Who's to say which type is more dangerous?
~The Kensei: A Lawson Vampire Novel by Jon F. Merz (ARC copy)
Meet Lawson. A cynical, wise-cracking vampire charged with protecting the Balance between vampires and humans, he is part cop, part spy, and part commando — James Bond with fangs. Lawson mixes shrewd cunning with unmatched lethality to get his job done. He tries his best to dismantle conspiracies, dispatch bad guys, and live long enough to get home. In The Kensei, a battle-weary Lawson heads to Japan for a little rest and some advanced ninja training. But he no sooner steps off the plane than lands in the midst of a Yakuza turf war orchestrated by a shadowy figure known as the Kensei. With the help of Talya, a former KGB-assassin, Lawson must put a stop to the Kensei’s organ trafficking networks, prevent the creation of an army of vampire-human hybrids, and save his own skin in the process.
Believe it or not, when I was asked if I was interested in reviewing "The Kensei" it wasn't the cool cover that prompted me to say yes. Rather, I was intrigued by the storyline that featured a vampire in Japan. I went to school in Japan about fifteen years ago and I'm always interested to see how other people write about the experiences of a foreigner, or "outside person," in Japan. And I gotta say-- Merz nails it. But I'm getting ahead of myself.

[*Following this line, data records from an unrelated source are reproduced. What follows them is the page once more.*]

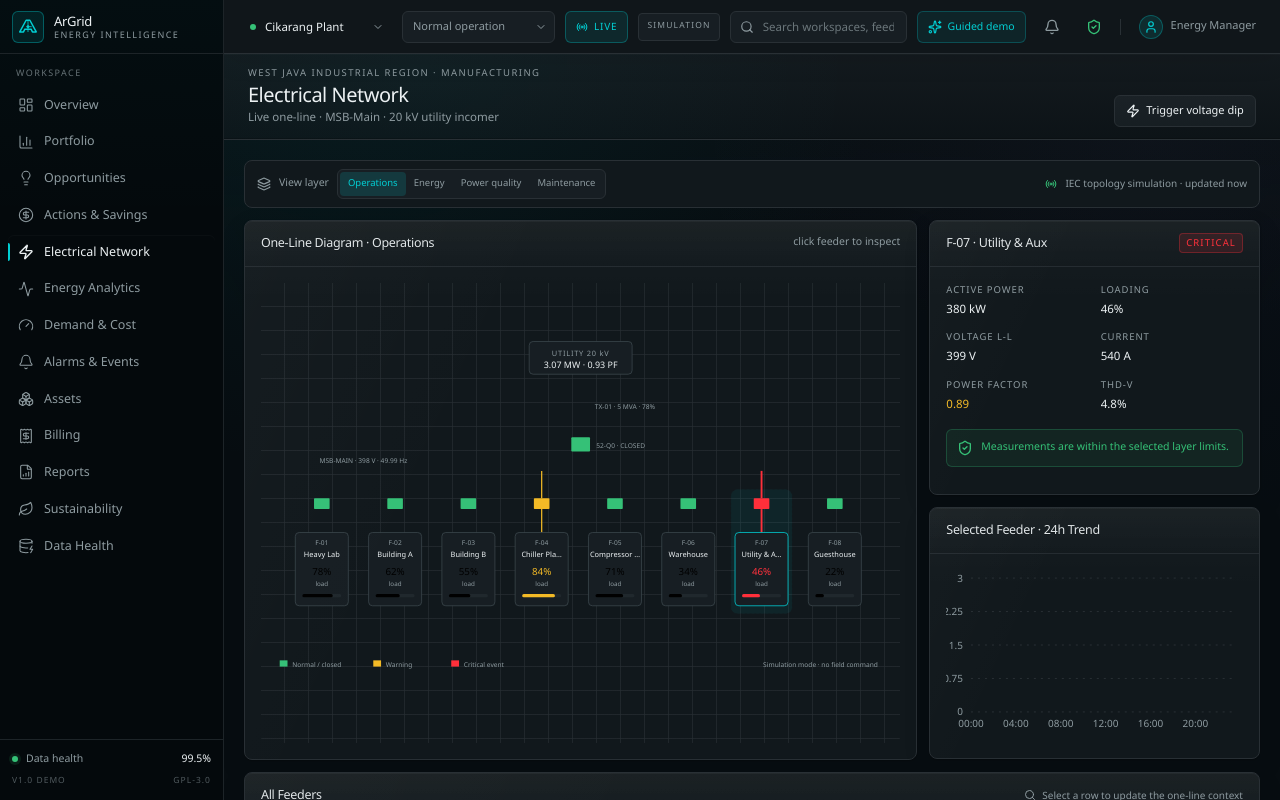
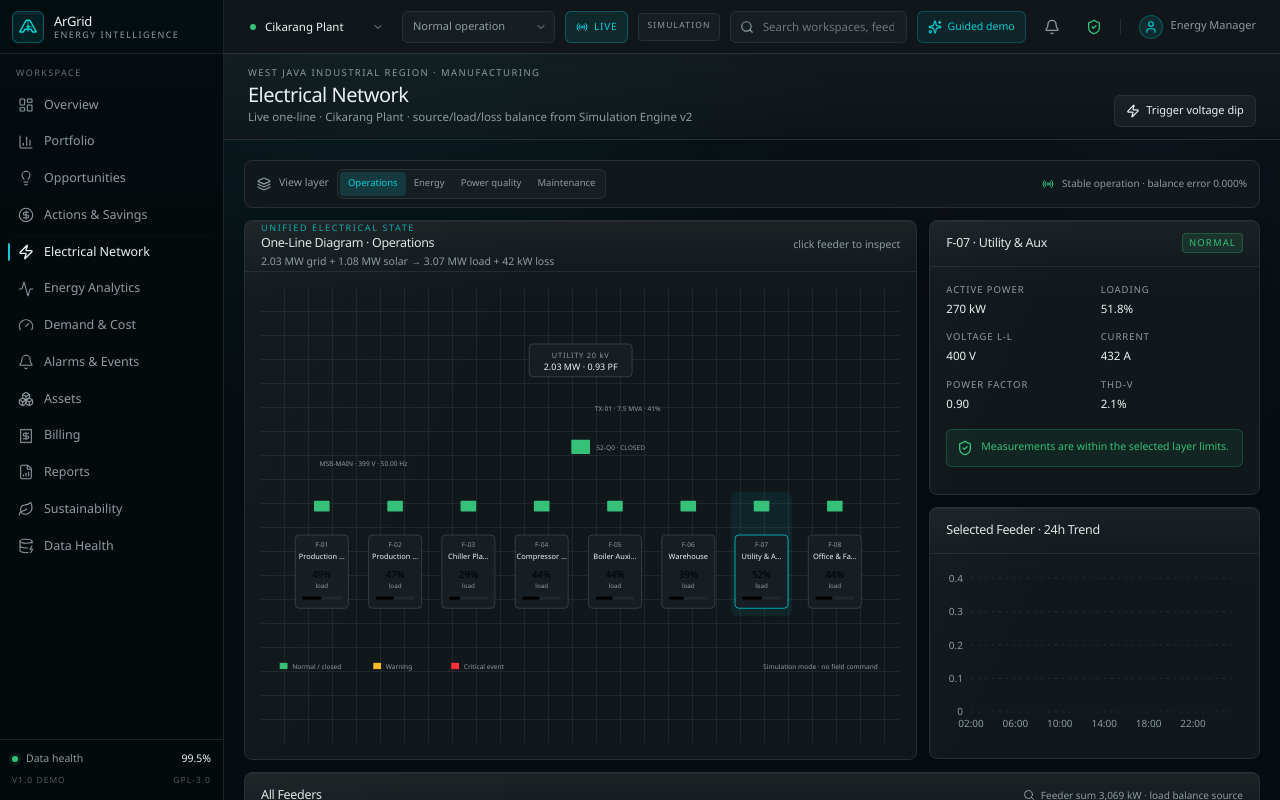
Before and after one commit to masarray/argrid-energy-management, a React (Vite) app: page /#/electrical in a window 1280 px wide. Built offline with nearby package versions, Linux system fonts and the light colour scheme.

Commit message:
Connect electrical one-line to simulation engine balance

```diff
--- a/src/routes/electrical.tsx
+++ b/src/routes/electrical.tsx
@@ -1,10 +1,10 @@
 import { createFileRoute } from "@tanstack/react-router";
 import { useMemo, useState } from "react";
-import { Activity, CircleAlert, Layers3, Radio, Search, ShieldCheck, Zap } from "lucide-react";
+import { CircleAlert, Layers3, Radio, Search, ShieldCheck, Zap } from "lucide-react";
 import { CartesianGrid, Line, LineChart, ResponsiveContainer, Tooltip, XAxis, YAxis } from "recharts";
 import { AppShell } from "@/components/app-shell";
 import { Panel, StatusPill } from "@/components/argrid-ui";
-import { feeders, fmtNum, powerFlow24h } from "@/lib/argrid-data";
+import { fmtNum } from "@/lib/argrid-data";
 import { useSimulation } from "@/lib/simulation";
 
 export const Route = createFileRoute("/electrical")({ component: ElectricalNetwork });
@@ -13,64 +13,66 @@ type Layer = "Operations" | "Energy" | "Power quality" | "Maintenance";
 const axis = { stroke: "var(--color-muted-foreground)", fontSize: 10, tickLine: false, axisLine: false };
 
 function ElectricalNetwork() {
-  const { metrics, scenario, setScenario, tick } = useSimulation();
+  const { metrics, scenario, scenarioState, setScenario, feeders, historian24h, site } = useSimulation();
   const [selectedId, setSelectedId] = useState("F-07");
   const [layer, setLayer] = useState<Layer>("Operations");
   const selected = feeders.find((feeder) => feeder.id === selectedId) ?? feeders[0];
   const totalKW = feeders.reduce((sum, feeder) => sum + feeder.kw, 0);
-  const voltageDip = scenario === "voltage-dip";
-  const selectedStatus = voltageDip && selected.id === "F-07" ? "critical" : selected.status;
-  const selectedVoltage = voltageDip && selected.id === "F-07" ? 328 : 398 + Math.sin(tick / 4) * 1.4;
-  const selectedPF = selected.id === "F-07" ? metrics.powerFactor - 0.04 : metrics.powerFactor;
-  const chartData = useMemo(() => powerFlow24h.map((point, index) => ({ ...point, load: +(point.load * (selected.kw / 860) + Math.sin((index + tick) / 8) * .03).toFixed(2) })), [selected.kw, tick]);
+  const voltageEvent = scenario === "voltage-dip" && scenarioState.phase !== "precondition";
+  const transformerLoading = metrics.currentPower / site.transformerCapacityMva * 100;
+  const busVoltage = feeders.reduce((sum, feeder) => sum + feeder.voltageV, 0) / Math.max(feeders.length, 1);
+  const chartData = useMemo(
+    () => historian24h.map((point) => ({ t: point.t, load: point.loadMw * selected.contributionPercent / 100 })),
+    [historian24h, selected.contributionPercent],
+  );
 
   return (
     <AppShell
       title="Electrical Network"
-      subtitle="Live one-line · MSB-Main · 20 kV utility incomer"
-      toolbar={<div className="flex gap-2"><button className="btn-secondary" onClick={() => setScenario("voltage-dip")}><Zap className="size-3.5" /> Trigger voltage dip</button></div>}
+      subtitle={`Live one-line · ${site.shortName} · source/load/loss balance from Simulation Engine v2`}
+      toolbar={<button className="btn-secondary" onClick={() => setScenario("voltage-dip")}><Zap className="size-3.5" /> Trigger voltage dip</button>}
     >
       <div className="mb-3 flex flex-wrap items-center gap-2 rounded-lg border border-border bg-surface px-3 py-2">
         <div className="flex items-center gap-2 text-[10.5px] text-muted-foreground"><Layers3 className="size-3.5" /> View layer</div>
-        <div className="flex rounded-md border border-border bg-surface-2 p-0.5">{(["Operations","Energy","Power quality","Maintenance"] as Layer[]).map((item)=><button key={item} className={`h-6 rounded px-2 text-[9.5px] ${layer===item?"bg-primary/15 text-primary":"text-muted-foreground hover:text-foreground"}`} onClick={()=>setLayer(item)}>{item}</button>)}</div>
-        <div className="ml-auto flex items-center gap-2 text-[10px] text-muted-foreground"><Radio className="size-3 text-green" /> IEC topology simulation · updated now</div>
+        <div className="flex rounded-md border border-border bg-surface-2 p-0.5">{(["Operations", "Energy", "Power quality", "Maintenance"] as Layer[]).map((item) => <button key={item} className={`h-6 rounded px-2 text-[9.5px] ${layer === item ? "bg-primary/15 text-primary" : "text-muted-foreground hover:text-foreground"}`} onClick={() => setLayer(item)}>{item}</button>)}</div>
+        <div className="ml-auto flex items-center gap-2 text-[10px] text-muted-foreground"><Radio className="size-3 text-green" /> {scenarioState.label} · balance error {metrics.balanceErrorPercent.toFixed(3)}%</div>
       </div>
 
-      <div className="grid grid-cols-1 xl:grid-cols-12 gap-3">
-        <Panel title={`One-Line Diagram · ${layer}`} className="xl:col-span-8 h-[540px]" actions={<span className="text-[10.5px] text-muted-foreground">click feeder to inspect</span>}>
-          <div className="relative w-full h-full grid-bg rounded-md overflow-hidden">
-            <svg viewBox="0 0 820 470" className="w-full h-full" role="img" aria-label="Interactive electrical one-line diagram">
+      <div className="grid grid-cols-1 gap-3 xl:grid-cols-12">
+        <Panel title={`One-Line Diagram · ${layer}`} eyebrow="Unified electrical state" subtitle={`${metrics.gridPower.toFixed(2)} MW grid + ${metrics.solarPower.toFixed(2)} MW solar → ${metrics.currentPower.toFixed(2)} MW load + ${metrics.transformerLossKw.toFixed(0)} kW loss`} className="h-[540px] xl:col-span-8" tone={scenarioState.phase === "event" ? "critical" : "accent"} actions={<span className="text-[10.5px] text-muted-foreground">click feeder to inspect</span>}>
+          <div className="relative h-full w-full overflow-hidden rounded-md grid-bg">
+            <svg viewBox="0 0 820 470" className="h-full w-full" role="img" aria-label="Interactive electrical one-line diagram driven by the simulation balance engine">
               <rect x="344" y="15" width="132" height="42" rx="5" fill="var(--color-surface-2)" stroke="var(--color-border-strong)" />
               <text x="410" y="33" textAnchor="middle" fill="var(--color-muted-foreground)" fontSize="9.5" letterSpacing="1">UTILITY 20 kV</text>
-              <text x="410" y="49" textAnchor="middle" fill="var(--color-foreground)" fontSize="11.5" fontWeight="500">{metrics.currentPower.toFixed(2)} MW · {metrics.powerFactor.toFixed(2)} PF</text>
+              <text x="410" y="49" textAnchor="middle" fill="var(--color-foreground)" fontSize="11.5" fontWeight="500">{metrics.gridPower.toFixed(2)} MW · {metrics.powerFactor.toFixed(2)} PF</text>
               <line x1="410" y1="57" x2="410" y2="80" stroke="var(--color-cyan)" strokeWidth="2" />
               <circle cx="410" cy="92" r="10" fill="none" stroke="var(--color-cyan)" strokeWidth="1.5" /><circle cx="410" cy="104" r="10" fill="none" stroke="var(--color-cyan)" strokeWidth="1.5" />
               <line x1="410" y1="114" x2="410" y2="138" stroke="var(--color-cyan)" strokeWidth="2" />
-              <text x="428" y="101" fill="var(--color-muted-foreground)" fontSize="8.5">TX-01 · 5 MVA · 78%</text>
+              <text x="428" y="101" fill="var(--color-muted-foreground)" fontSize="8.5">TX-01 · {site.transformerCapacityMva.toFixed(1)} MVA · {transformerLoading.toFixed(0)}%</text>
               <rect x="398" y="138" width="24" height="18" rx="1" fill="var(--color-green)" /><text x="430" y="151" fill="var(--color-muted-foreground)" fontSize="8.5">52-Q0 · CLOSED</text>
               <line x1="410" y1="156" x2="410" y2="181" stroke="var(--color-cyan)" strokeWidth="2" />
               <line x1="74" y1="181" x2="746" y2="181" stroke="var(--color-cyan)" strokeWidth="3" />
-              <text x="75" y="171" fill="var(--color-muted-foreground)" fontSize="8.5">MSB-MAIN · 398 V · 49.99 Hz</text>
+              <text x="75" y="171" fill="var(--color-muted-foreground)" fontSize="8.5">MSB-MAIN · {busVoltage.toFixed(0)} V · 50.00 Hz</text>
 
               {feeders.map((feeder, index) => {
                 const x = 78 + index * 94;
-                const effectiveStatus = voltageDip && feeder.id === "F-07" ? "critical" : feeder.status;
-                const color = effectiveStatus === "critical" ? "var(--color-red)" : effectiveStatus === "warning" ? "var(--color-amber)" : "var(--color-cyan)";
-                const breaker = effectiveStatus === "critical" ? "var(--color-red)" : effectiveStatus === "warning" ? "var(--color-amber)" : "var(--color-green)";
+                const color = feeder.status === "critical" ? "var(--color-red)" : feeder.status === "warning" ? "var(--color-amber)" : "var(--color-cyan)";
+                const breaker = feeder.status === "critical" ? "var(--color-red)" : feeder.status === "warning" ? "var(--color-amber)" : "var(--color-green)";
                 const selectedNode = selectedId === feeder.id;
-                const displayValue = layer === "Energy" ? `${feeder.kw} kW` : layer === "Power quality" ? `${feeder.id === "F-07" && voltageDip ? "82" : "99"}% Un` : layer === "Maintenance" ? `${Math.max(72, 99-index*3)}% health` : `${feeder.load}% load`;
+                const maintenanceHealth = Math.max(72, 99 - index * 3);
+                const displayValue = layer === "Energy" ? `${feeder.kw.toFixed(0)} kW` : layer === "Power quality" ? `${(feeder.voltageV / 400 * 100).toFixed(0)}% Un` : layer === "Maintenance" ? `${maintenanceHealth}% health` : `${feeder.load.toFixed(0)}% load`;
                 return (
                   <g key={feeder.id} onClick={() => setSelectedId(feeder.id)} className="cursor-pointer">
-                    {selectedNode && <rect x={x-39} y="205" width="78" height="159" rx="8" fill="var(--color-primary)" opacity=".07" stroke="var(--color-primary)" strokeOpacity=".55" strokeDasharray="3 3" />}
-                    <line x1={x} y1="181" x2={x} y2="216" stroke={color} strokeWidth={selectedNode?2.4:1.6} />
-                    <rect x={x-10} y="216" width="20" height="14" rx="1" fill={breaker} />
-                    <line x1={x} y1="230" x2={x} y2="260" stroke={color} strokeWidth={selectedNode?2.4:1.6} />
-                    <rect x={x-34} y="260" width="68" height="94" rx="5" fill="var(--color-surface-2)" stroke={selectedNode?"var(--color-primary)":"var(--color-border-strong)"} />
+                    {selectedNode && <rect x={x - 39} y="205" width="78" height="159" rx="8" fill="var(--color-primary)" opacity=".07" stroke="var(--color-primary)" strokeOpacity=".55" strokeDasharray="3 3" />}
+                    <line x1={x} y1="181" x2={x} y2="216" stroke={color} strokeWidth={selectedNode ? 2.4 : 1.6} />
+                    <rect x={x - 10} y="216" width="20" height="14" rx="1" fill={breaker} />
+                    <line x1={x} y1="230" x2={x} y2="260" stroke={color} strokeWidth={selectedNode ? 2.4 : 1.6} />
+                    <rect x={x - 34} y="260" width="68" height="94" rx="5" fill="var(--color-surface-2)" stroke={selectedNode ? "var(--color-primary)" : "var(--color-border-strong)"} />
                     <text x={x} y="276" textAnchor="middle" fill="var(--color-muted-foreground)" fontSize="8.5">{feeder.id}</text>
-                    <text x={x} y="291" textAnchor="middle" fill="var(--color-foreground)" fontSize="9.5" fontWeight="500">{feeder.name.length>12?`${feeder.name.slice(0,11)}…`:feeder.name}</text>
+                    <text x={x} y="291" textAnchor="middle" fill="var(--color-foreground)" fontSize="9.5" fontWeight="500">{feeder.name.length > 12 ? `${feeder.name.slice(0, 11)}…` : feeder.name}</text>
                     <text x={x} y="315" textAnchor="middle" fill={color} fontSize="12.5" fontWeight="500">{displayValue.split(" ")[0]}</text>
                     <text x={x} y="328" textAnchor="middle" fill="var(--color-muted-foreground)" fontSize="8">{displayValue.split(" ").slice(1).join(" ")}</text>
-                    <rect x={x-25} y="339" width="50" height="4" rx="2" fill="var(--color-surface-3)" /><rect x={x-25} y="339" width={50*(feeder.load/100)} height="4" rx="2" fill={color} />
+                    <rect x={x - 25} y="339" width="50" height="4" rx="2" fill="var(--color-surface-3)" /><rect x={x - 25} y="339" width={50 * Math.min(feeder.load, 100) / 100} height="4" rx="2" fill={color} />
                   </g>
                 );
               })}
@@ -80,23 +82,25 @@ function ElectricalNetwork() {
           </div>
         </Panel>
 
-        <div className="xl:col-span-4 space-y-3">
-          <Panel title={`${selected.id} · ${selected.name}`} className="h-[275px]" actions={<StatusPill status={selectedStatus} />}>
-            <div className="grid grid-cols-2 gap-3 text-[11.5px]"><Stat label="Active power" value={`${selected.kw} kW`} /><Stat label="Loading" value={`${selected.load}%`} tone={selected.load>82?"warn":undefined} /><Stat label="Voltage L-L" value={`${selectedVoltage.toFixed(0)} V`} tone={selectedVoltage<360?"critical":undefined} /><Stat label="Current" value={`${Math.round(selected.kw*1.42)} A`} /><Stat label="Power factor" value={selectedPF.toFixed(2)} tone={selectedPF<.9?"warn":undefined} /><Stat label="THD-V" value={`${(2.8+(selected.id==="F-07"?2:0)).toFixed(1)}%`} /></div>
-            {voltageDip && selected.id === "F-07" ? <div className="mt-4 flex items-start gap-2 rounded-md border border-red/30 bg-red/9 p-2.5 text-[10.5px] text-red"><CircleAlert className="size-4 shrink-0" /><div><div className="font-medium">Voltage sag 82% Un · 240 ms</div><div className="mt-0.5 text-red/75">Event correlated at 14:32:18. Two downstream loads affected.</div></div></div> : <div className="mt-4 flex items-start gap-2 rounded-md border border-green/25 bg-green/8 p-2.5 text-[10.5px] text-green"><ShieldCheck className="size-4 shrink-0" />Measurements are within the selected layer limits.</div>}
+        <div className="space-y-3 xl:col-span-4">
+          <Panel title={`${selected.id} · ${selected.name}`} className="h-[275px]" actions={<StatusPill status={selected.status} />}>
+            <div className="grid grid-cols-2 gap-3 text-[11.5px]"><Stat label="Active power" value={`${selected.kw.toFixed(0)} kW`} /><Stat label="Loading" value={`${selected.load.toFixed(1)}%`} tone={selected.load > 88 ? "warn" : undefined} /><Stat label="Voltage L-L" value={`${selected.voltageV.toFixed(0)} V`} tone={selected.voltageV < 360 ? "critical" : undefined} /><Stat label="Current" value={`${selected.currentA.toFixed(0)} A`} /><Stat label="Power factor" value={selected.powerFactor.toFixed(2)} tone={selected.powerFactor < 0.9 ? "warn" : undefined} /><Stat label="THD-V" value={`${selected.thdV.toFixed(1)}%`} /></div>
+            {voltageEvent && selected.id === "F-07" ? <div className={`mt-4 flex items-start gap-2 rounded-md border p-2.5 text-[10.5px] ${scenarioState.phase === "event" ? "border-red/30 bg-red/9 text-red" : "border-amber/30 bg-amber/8 text-amber"}`}><CircleAlert className="size-4 shrink-0" /><div><div className="font-medium">Voltage sag 82% Un · 240 ms</div><div className="mt-0.5 opacity-75">{scenarioState.label}. Event and downstream recovery remain correlated.</div></div></div> : <div className="mt-4 flex items-start gap-2 rounded-md border border-green/25 bg-green/8 p-2.5 text-[10.5px] text-green"><ShieldCheck className="size-4 shrink-0" />Measurements are within the selected layer limits.</div>}
           </Panel>
 
           <Panel title="Selected Feeder · 24h Trend" className="h-[252px]">
-            <ResponsiveContainer width="100%" height="100%"><LineChart data={chartData} margin={{top:8,right:8,left:-15,bottom:0}}><CartesianGrid stroke="var(--color-border)" strokeDasharray="2 5" vertical={false}/><XAxis dataKey="t" {...axis} interval={7}/><YAxis {...axis} width={40}/><Tooltip contentStyle={{background:"var(--color-surface-2)",border:"1px solid var(--color-border-strong)",borderRadius:6,fontSize:11}} formatter={(value:number)=>`${value.toFixed(2)} MW`}/><Line type="monotone" dataKey="load" stroke="var(--color-cyan)" strokeWidth={1.7} dot={false}/></LineChart></ResponsiveContainer>
+            <ResponsiveContainer width="100%" height="100%"><LineChart data={chartData} margin={{ top: 8, right: 8, left: -15, bottom: 0 }}><CartesianGrid stroke="var(--color-border)" strokeDasharray="2 5" vertical={false}/><XAxis dataKey="t" {...axis} interval={15}/><YAxis {...axis} width={40}/><Tooltip contentStyle={{ background: "var(--color-surface-2)", border: "1px solid var(--color-border-strong)", borderRadius: 6, fontSize: 11 }} formatter={(value: number) => `${value.toFixed(2)} MW`}/><Line type="monotone" dataKey="load" stroke="var(--color-cyan)" strokeWidth={1.7} dot={false}/></LineChart></ResponsiveContainer>
           </Panel>
         </div>
 
-        <Panel title="All Feeders" className="xl:col-span-12" padded={false} actions={<div className="flex items-center gap-1.5 text-[10px] text-muted-foreground"><Search className="size-3"/> Select a row to update the one-line context</div>}>
-          <div className="overflow-x-auto"><table className="w-full min-w-[760px] text-[11.5px]"><thead><tr className="text-left text-[9.5px] uppercase tracking-[0.12em] text-muted-foreground border-b border-border"><th className="px-4 py-2.5 font-normal">ID</th><th className="py-2.5 font-normal">Feeder</th><th className="py-2.5 font-normal text-right">Power</th><th className="py-2.5 font-normal text-right">Loading</th><th className="py-2.5 font-normal text-right">System share</th><th className="pr-4 py-2.5 font-normal">Status</th></tr></thead><tbody className="divide-y divide-border">{feeders.map((feeder)=><tr key={feeder.id} onClick={()=>setSelectedId(feeder.id)} className={`cursor-pointer hover:bg-surface-2/50 ${selectedId===feeder.id?"bg-primary/7":""}`}><td className="px-4 py-2.5 tabular text-muted-foreground">{feeder.id}</td><td className="py-2.5 font-medium">{feeder.name}</td><td className="py-2.5 text-right tabular">{fmtNum(feeder.kw)} kW</td><td className="py-2.5 text-right tabular">{feeder.load}%</td><td className="py-2.5 text-right tabular text-muted-foreground">{((feeder.kw/totalKW)*100).toFixed(1)}%</td><td className="pr-4 py-2.5"><StatusPill status={voltageDip&&feeder.id==="F-07"?"critical":feeder.status}/></td></tr>)}</tbody></table></div>
+        <Panel title="All Feeders" className="xl:col-span-12" padded={false} actions={<div className="flex items-center gap-1.5 text-[10px] text-muted-foreground"><Search className="size-3"/> Feeder sum {fmtNum(totalKW)} kW · load balance source</div>}>
+          <div className="overflow-x-auto"><table className="w-full min-w-[820px] text-[11.5px]"><thead><tr className="border-b border-border text-left text-[9.5px] uppercase tracking-[0.12em] text-muted-foreground"><th className="px-4 py-2.5 font-normal">ID</th><th className="py-2.5 font-normal">Feeder</th><th className="py-2.5 font-normal text-right">Power</th><th className="py-2.5 font-normal text-right">Loading</th><th className="py-2.5 font-normal text-right">System share</th><th className="py-2.5 font-normal text-right">Voltage</th><th className="pr-4 py-2.5 font-normal">Status</th></tr></thead><tbody className="divide-y divide-border">{feeders.map((feeder) => <tr key={feeder.id} onClick={() => setSelectedId(feeder.id)} className={`cursor-pointer hover:bg-surface-2/50 ${selectedId === feeder.id ? "bg-primary/7" : ""}`}><td className="px-4 py-2.5 tabular text-muted-foreground">{feeder.id}</td><td className="py-2.5 font-medium">{feeder.name}</td><td className="py-2.5 text-right tabular">{fmtNum(feeder.kw)} kW</td><td className="py-2.5 text-right tabular">{feeder.load.toFixed(1)}%</td><td className="py-2.5 text-right tabular text-muted-foreground">{feeder.contributionPercent.toFixed(1)}%</td><td className="py-2.5 text-right tabular">{feeder.voltageV.toFixed(0)} V</td><td className="pr-4 py-2.5"><StatusPill status={feeder.status}/></td></tr>)}</tbody></table></div>
         </Panel>
       </div>
     </AppShell>
   );
 }
 
-function Stat({label,value,tone}:{label:string;value:string;tone?:"warn"|"critical"}){return <div><div className="text-[9.5px] uppercase tracking-[0.1em] text-muted-foreground">{label}</div><div className={`mt-1 tabular font-medium ${tone==="warn"?"text-amber":tone==="critical"?"text-red":""}`}>{value}</div></div>}
+function Stat({ label, value, tone }: { label: string; value: string; tone?: "warn" | "critical" }) {
+  return <div><div className="text-[9.5px] uppercase tracking-[0.1em] text-muted-foreground">{label}</div><div className={`mt-1 tabular font-medium ${tone === "warn" ? "text-amber" : tone === "critical" ? "text-red" : ""}`}>{value}</div></div>;
+}
```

"The Kensei" isn't so much a vampire novel as much as it is a kind of action oriented thriller-- saying it's in the James Bond mold is entirely accurate. Lawson is a vampire in the classic sense in that he needs blood to survive. The vampires in Lawson's world draw their life energy from the blood they drink, which in turn gives them long life and super-regenerative healing powers. Their primary weakness is a vulnerability to wood and all wood products (turpentine filled bullets are particularly troublesome). Lawson isn't all that fond of the fact that he has to drink blood to survive, but he's not a slave to it either. He'll feel weak without it, but doesn't turn into an uncontrollable monster when his stock of "juice" runs low. So while he isn't stalking humans for food, he also isn't getting super angsty over his nutritional needs either-- which is a net plus in my opinion.
I jumped into "The Kensei" without having read the previous books in the series, which does leave some gaps in my knowledge of the mythology of the series. But it's an easy story to catch onto and I didn't have a problem getting into the flow or getting to know the characters at all. Lawson is a slightly stereotypical character in that he shoots more wise-cracks at his opponents than he does bullets. In fact there is an almost Tourette-like quality to Lawson's verbal sparring and it can be distracting. Additionally it isn't unusual for Lawson to be the beneficiary of a couple of last-minute rescues that stretch the credibility of the narrative.
But, small critiques asisde, I couldn't help but like "The Kensei." Lawson is an interesting, likable main character. He's tough without being invincible; a smart-alec without being a jerk. But what I really loved about Merz's book was his ability to make Japan come alive for me. It is described exactly as I remembered it and it gives the story an instant credibility as far as I'm concerned. The book also has a strong storyline with a good villain and interesting sidekicks. The action is fast-paced without being constant and the martial arts sequences are believable and well choreographed. "The Kensei" is a good, easy-going read that should suit the reader that gravitates toward books by Jim Butcher or Simon R. Green.
4 out of 5 stars.